The expected answer is every line from the material below that has the word "begin".

-------

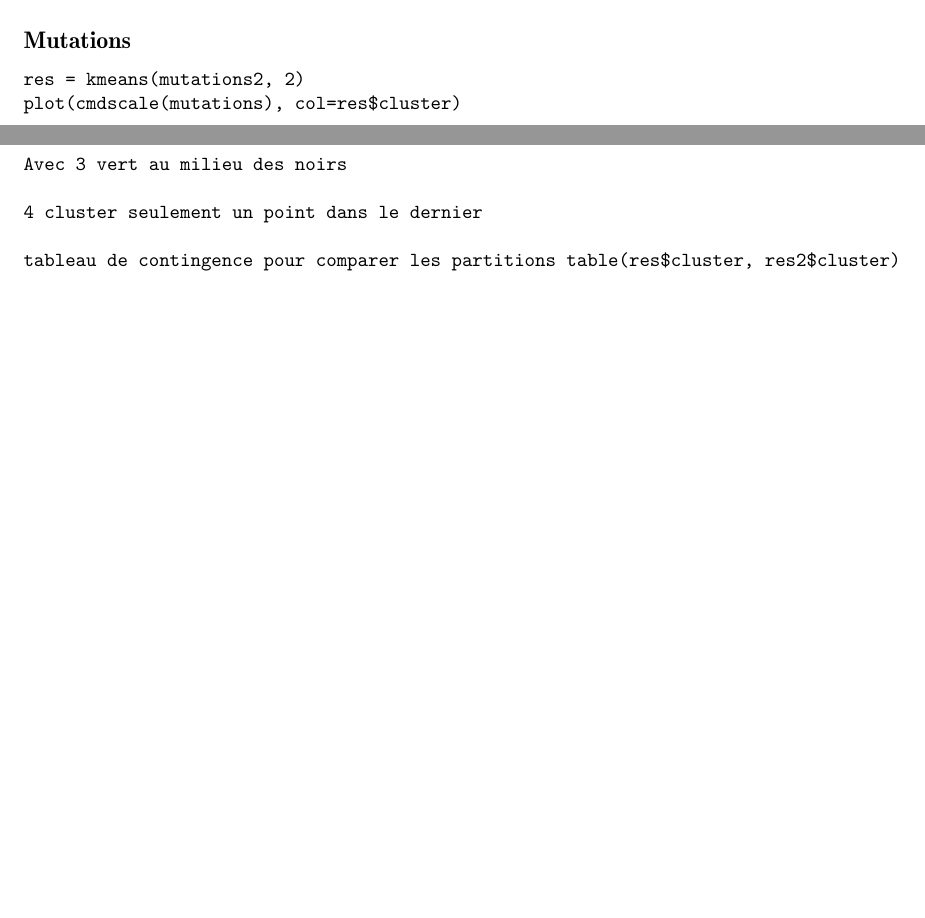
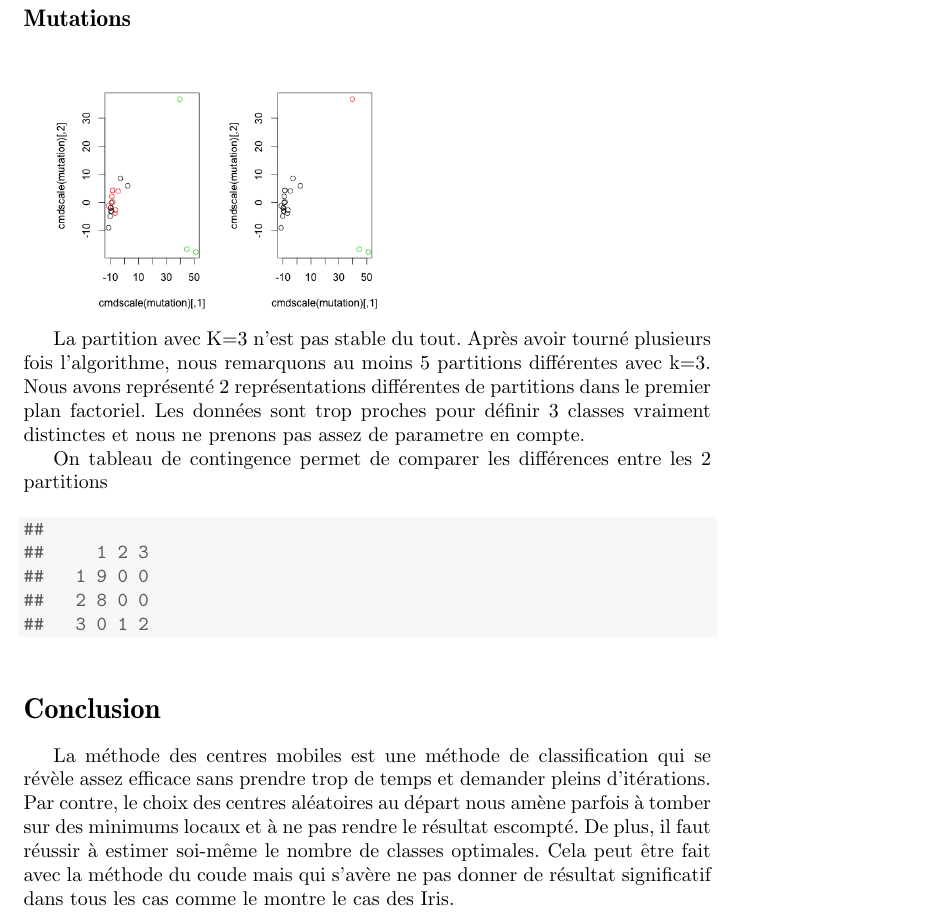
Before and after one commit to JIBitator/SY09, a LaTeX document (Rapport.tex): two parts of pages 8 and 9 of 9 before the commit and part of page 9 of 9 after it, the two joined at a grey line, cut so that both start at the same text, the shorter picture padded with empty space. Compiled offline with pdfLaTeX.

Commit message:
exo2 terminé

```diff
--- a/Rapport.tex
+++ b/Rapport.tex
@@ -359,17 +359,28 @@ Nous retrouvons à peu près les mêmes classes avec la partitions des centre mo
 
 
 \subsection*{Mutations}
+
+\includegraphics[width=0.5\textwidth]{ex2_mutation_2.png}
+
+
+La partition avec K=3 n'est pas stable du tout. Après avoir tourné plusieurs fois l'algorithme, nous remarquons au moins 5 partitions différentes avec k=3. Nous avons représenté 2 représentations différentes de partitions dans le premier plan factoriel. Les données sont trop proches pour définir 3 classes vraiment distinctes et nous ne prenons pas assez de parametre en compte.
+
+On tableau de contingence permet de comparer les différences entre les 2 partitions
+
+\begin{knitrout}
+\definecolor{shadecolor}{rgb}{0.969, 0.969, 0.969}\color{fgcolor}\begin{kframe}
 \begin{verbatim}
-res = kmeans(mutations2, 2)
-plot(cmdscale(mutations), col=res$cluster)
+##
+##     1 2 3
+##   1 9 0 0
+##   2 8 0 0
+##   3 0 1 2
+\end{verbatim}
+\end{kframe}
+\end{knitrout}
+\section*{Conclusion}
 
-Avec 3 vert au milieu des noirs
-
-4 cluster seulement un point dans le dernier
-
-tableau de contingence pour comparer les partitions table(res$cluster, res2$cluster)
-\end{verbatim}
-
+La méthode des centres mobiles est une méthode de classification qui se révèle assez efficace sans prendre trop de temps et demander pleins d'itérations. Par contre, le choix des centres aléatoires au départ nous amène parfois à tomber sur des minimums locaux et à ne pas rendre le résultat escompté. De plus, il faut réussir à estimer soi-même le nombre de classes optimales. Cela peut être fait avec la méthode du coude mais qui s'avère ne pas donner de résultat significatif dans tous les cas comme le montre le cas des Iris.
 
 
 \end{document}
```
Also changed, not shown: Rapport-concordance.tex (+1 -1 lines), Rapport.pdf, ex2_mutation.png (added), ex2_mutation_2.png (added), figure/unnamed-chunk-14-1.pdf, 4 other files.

-------

:: Answer to this problem ::
+\begin{knitrout}
+\definecolor{shadecolor}{rgb}{0.969, 0.969, 0.969}\color{fgcolor}\begin{kframe}
 \begin{verbatim}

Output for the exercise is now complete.